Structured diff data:
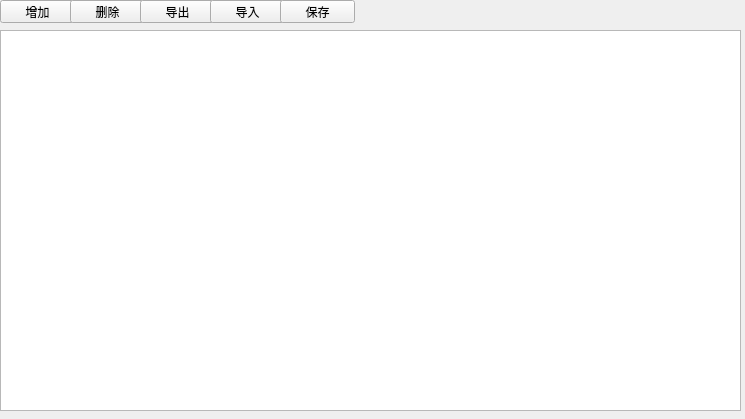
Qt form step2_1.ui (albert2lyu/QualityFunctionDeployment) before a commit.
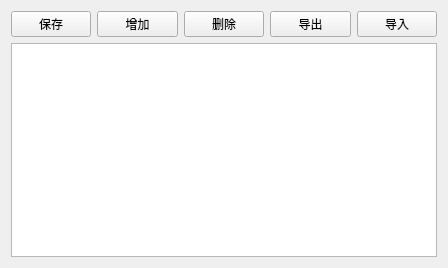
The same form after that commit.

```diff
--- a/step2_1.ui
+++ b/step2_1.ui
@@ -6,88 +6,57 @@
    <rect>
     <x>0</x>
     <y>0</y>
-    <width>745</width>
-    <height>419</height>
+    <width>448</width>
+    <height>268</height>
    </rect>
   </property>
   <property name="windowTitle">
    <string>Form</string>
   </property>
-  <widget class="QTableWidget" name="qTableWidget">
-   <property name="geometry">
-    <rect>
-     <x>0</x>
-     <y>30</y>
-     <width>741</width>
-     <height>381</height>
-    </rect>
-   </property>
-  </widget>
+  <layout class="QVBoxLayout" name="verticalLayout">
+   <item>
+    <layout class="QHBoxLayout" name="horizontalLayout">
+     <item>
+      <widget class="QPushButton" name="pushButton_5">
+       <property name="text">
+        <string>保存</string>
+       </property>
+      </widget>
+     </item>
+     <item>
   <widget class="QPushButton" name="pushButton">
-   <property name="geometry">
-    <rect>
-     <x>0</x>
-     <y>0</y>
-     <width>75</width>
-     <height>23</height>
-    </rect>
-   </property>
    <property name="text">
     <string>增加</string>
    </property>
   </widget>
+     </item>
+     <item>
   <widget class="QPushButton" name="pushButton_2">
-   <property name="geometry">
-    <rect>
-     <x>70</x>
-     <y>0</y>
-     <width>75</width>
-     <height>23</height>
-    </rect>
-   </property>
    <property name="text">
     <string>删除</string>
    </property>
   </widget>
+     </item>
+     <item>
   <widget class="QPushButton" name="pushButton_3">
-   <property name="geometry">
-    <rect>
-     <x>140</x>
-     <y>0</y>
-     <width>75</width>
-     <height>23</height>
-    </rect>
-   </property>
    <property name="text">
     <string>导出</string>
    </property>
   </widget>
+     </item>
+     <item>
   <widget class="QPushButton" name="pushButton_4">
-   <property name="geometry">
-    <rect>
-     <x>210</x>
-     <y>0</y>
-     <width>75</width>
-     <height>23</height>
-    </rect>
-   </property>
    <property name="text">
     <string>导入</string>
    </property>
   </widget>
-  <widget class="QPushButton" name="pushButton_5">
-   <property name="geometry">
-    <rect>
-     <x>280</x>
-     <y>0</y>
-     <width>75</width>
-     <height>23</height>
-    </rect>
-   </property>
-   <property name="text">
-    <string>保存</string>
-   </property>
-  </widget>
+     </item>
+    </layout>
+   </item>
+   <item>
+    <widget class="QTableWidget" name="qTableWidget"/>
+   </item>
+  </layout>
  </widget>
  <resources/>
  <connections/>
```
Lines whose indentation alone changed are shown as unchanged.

* * *

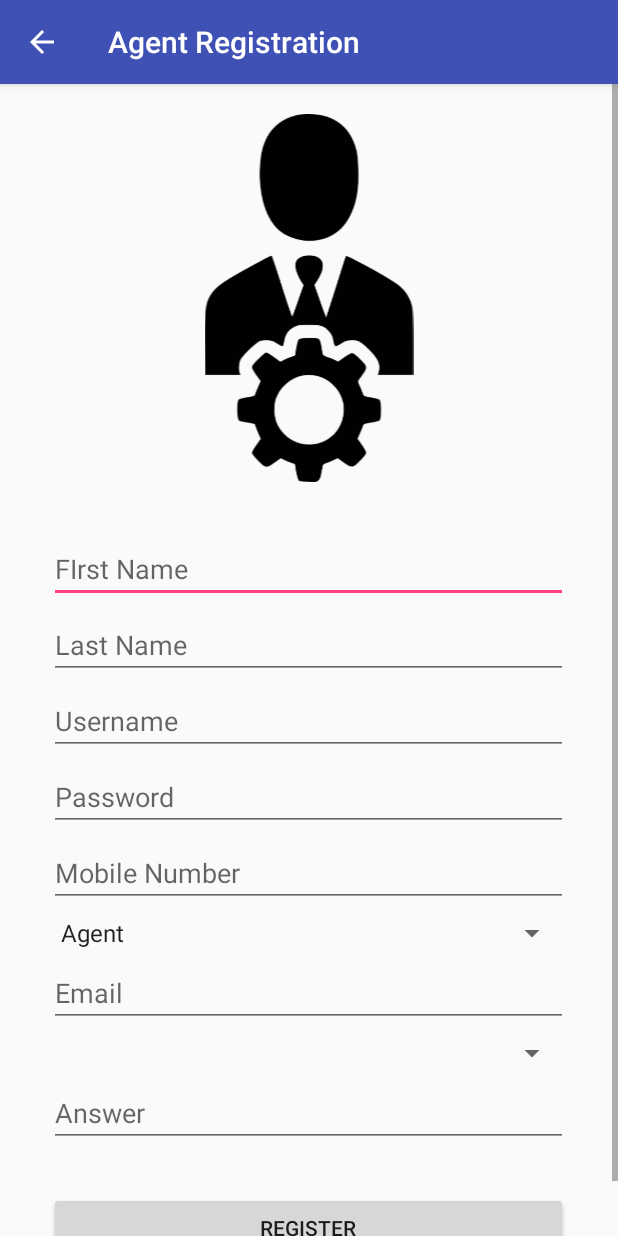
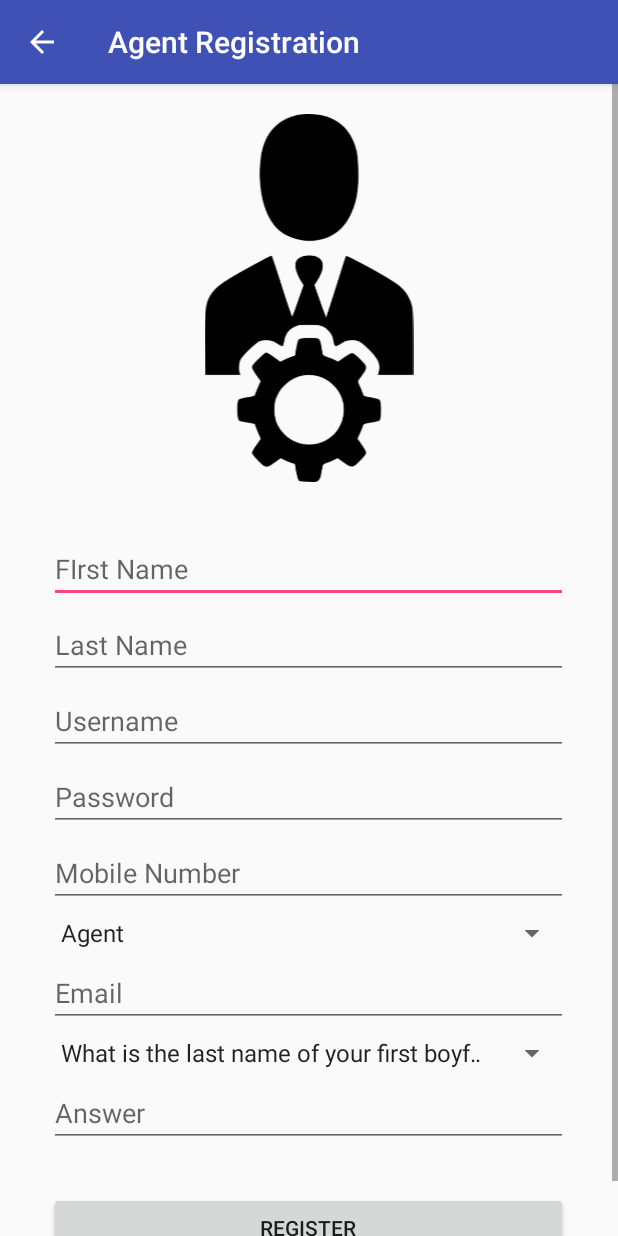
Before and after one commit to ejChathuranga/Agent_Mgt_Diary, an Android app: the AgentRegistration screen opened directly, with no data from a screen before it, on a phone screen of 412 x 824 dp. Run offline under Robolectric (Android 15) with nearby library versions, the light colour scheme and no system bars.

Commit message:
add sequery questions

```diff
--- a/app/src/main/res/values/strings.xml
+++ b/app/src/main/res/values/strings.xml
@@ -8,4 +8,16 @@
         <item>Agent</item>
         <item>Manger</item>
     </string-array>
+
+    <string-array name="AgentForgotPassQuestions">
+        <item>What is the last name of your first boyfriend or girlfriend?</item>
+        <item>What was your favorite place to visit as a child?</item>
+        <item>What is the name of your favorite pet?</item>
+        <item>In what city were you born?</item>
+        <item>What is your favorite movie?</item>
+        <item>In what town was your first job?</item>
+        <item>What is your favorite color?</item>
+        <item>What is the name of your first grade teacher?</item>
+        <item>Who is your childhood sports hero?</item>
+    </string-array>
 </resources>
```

---

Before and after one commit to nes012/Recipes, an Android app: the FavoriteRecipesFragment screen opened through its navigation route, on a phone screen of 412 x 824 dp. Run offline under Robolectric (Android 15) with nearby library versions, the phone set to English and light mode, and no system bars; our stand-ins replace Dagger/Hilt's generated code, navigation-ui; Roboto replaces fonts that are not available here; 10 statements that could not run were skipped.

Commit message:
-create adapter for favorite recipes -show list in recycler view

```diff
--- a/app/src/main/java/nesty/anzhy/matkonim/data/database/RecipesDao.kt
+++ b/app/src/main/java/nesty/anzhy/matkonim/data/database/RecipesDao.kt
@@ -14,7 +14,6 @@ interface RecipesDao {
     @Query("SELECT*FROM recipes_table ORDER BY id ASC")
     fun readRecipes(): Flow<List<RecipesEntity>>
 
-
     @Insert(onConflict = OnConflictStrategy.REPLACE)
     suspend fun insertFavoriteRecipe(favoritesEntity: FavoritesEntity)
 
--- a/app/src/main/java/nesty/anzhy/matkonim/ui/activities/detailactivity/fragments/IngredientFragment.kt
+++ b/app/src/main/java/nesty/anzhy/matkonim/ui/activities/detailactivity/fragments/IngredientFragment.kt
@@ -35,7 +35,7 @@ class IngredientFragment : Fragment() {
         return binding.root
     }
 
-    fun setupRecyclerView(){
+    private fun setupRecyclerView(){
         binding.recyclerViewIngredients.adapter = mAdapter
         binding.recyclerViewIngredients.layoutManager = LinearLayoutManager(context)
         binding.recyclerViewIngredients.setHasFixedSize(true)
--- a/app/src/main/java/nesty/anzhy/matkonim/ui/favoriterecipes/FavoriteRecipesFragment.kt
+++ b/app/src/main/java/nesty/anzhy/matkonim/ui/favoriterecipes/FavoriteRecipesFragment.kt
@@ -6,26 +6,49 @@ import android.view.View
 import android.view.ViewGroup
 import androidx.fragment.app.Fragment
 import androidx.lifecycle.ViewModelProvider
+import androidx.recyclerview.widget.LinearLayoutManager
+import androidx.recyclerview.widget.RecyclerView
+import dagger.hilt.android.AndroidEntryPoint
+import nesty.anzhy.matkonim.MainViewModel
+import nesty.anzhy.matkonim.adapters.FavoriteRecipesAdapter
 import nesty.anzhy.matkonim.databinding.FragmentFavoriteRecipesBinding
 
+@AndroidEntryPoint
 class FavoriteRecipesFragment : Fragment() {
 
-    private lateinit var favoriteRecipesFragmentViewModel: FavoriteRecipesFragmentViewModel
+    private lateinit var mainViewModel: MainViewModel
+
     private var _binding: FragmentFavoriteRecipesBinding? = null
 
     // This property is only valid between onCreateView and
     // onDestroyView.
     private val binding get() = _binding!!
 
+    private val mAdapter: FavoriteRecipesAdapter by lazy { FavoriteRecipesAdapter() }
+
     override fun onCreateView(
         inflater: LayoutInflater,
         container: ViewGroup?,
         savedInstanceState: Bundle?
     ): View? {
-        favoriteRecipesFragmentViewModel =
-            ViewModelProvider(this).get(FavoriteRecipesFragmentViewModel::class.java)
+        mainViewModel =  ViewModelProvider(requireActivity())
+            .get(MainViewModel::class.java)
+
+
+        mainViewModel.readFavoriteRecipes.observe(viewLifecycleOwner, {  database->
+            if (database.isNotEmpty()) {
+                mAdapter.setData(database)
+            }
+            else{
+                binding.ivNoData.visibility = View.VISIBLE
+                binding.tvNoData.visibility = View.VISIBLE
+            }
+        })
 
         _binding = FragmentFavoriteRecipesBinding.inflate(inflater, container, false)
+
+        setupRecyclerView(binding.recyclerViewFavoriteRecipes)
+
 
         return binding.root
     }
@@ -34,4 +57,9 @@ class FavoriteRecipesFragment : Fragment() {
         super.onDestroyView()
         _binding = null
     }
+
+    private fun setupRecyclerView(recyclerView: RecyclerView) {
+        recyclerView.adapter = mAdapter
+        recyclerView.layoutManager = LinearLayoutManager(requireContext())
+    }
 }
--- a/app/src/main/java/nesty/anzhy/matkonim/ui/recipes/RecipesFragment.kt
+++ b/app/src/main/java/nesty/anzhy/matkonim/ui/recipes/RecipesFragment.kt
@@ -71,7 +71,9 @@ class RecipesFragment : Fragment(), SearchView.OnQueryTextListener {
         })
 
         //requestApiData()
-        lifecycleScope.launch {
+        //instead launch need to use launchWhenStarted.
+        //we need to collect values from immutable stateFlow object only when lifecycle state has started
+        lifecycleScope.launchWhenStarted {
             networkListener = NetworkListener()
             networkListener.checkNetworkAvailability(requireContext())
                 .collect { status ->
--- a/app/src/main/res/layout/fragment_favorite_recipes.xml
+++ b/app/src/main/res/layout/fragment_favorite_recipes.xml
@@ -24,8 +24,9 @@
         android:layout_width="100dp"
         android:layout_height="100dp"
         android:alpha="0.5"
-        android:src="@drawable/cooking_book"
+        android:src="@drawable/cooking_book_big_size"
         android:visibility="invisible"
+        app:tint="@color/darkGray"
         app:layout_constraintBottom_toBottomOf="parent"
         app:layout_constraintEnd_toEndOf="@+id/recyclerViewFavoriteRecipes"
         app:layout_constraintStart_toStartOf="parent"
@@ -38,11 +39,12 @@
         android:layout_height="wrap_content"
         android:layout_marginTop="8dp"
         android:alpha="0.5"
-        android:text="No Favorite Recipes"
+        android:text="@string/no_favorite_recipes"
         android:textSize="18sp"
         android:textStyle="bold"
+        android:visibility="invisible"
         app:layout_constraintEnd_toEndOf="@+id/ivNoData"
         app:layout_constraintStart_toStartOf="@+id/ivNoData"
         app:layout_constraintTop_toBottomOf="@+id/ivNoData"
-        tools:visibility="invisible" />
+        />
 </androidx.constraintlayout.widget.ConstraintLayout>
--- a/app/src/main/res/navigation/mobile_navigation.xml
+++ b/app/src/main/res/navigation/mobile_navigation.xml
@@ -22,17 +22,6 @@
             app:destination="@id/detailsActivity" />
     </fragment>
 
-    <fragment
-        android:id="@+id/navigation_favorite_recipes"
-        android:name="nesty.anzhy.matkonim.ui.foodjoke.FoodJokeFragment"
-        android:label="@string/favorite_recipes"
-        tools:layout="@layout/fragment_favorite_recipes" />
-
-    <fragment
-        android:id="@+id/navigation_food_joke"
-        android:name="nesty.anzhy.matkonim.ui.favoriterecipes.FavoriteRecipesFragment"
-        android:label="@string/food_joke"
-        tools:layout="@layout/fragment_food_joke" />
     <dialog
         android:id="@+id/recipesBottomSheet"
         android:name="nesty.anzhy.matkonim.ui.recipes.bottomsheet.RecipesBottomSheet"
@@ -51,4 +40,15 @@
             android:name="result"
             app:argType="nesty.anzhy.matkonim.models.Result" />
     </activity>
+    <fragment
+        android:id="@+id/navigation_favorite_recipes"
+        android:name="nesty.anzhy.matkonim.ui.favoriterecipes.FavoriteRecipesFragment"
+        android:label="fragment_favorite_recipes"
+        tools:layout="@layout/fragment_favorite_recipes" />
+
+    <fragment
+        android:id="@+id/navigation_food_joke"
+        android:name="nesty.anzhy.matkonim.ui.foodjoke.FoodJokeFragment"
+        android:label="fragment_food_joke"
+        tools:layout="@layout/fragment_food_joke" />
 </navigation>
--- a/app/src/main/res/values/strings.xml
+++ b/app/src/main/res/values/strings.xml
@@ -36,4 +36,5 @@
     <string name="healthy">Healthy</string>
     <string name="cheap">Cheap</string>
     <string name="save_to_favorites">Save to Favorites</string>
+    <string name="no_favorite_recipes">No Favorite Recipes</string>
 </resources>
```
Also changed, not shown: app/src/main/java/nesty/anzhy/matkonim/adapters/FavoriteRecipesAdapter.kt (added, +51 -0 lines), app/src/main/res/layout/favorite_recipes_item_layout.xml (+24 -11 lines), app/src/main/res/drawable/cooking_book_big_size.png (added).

The task: Which lines of the data include "private"? Copy each of them.

Task output:
+    private fun setupRecyclerView(){
-    private lateinit var favoriteRecipesFragmentViewModel: FavoriteRecipesFragmentViewModel
+    private lateinit var mainViewModel: MainViewModel
     private var _binding: FragmentFavoriteRecipesBinding? = null
     private val binding get() = _binding!!
+    private val mAdapter: FavoriteRecipesAdapter by lazy { FavoriteRecipesAdapter() }
+    private fun setupRecyclerView(recyclerView: RecyclerView) {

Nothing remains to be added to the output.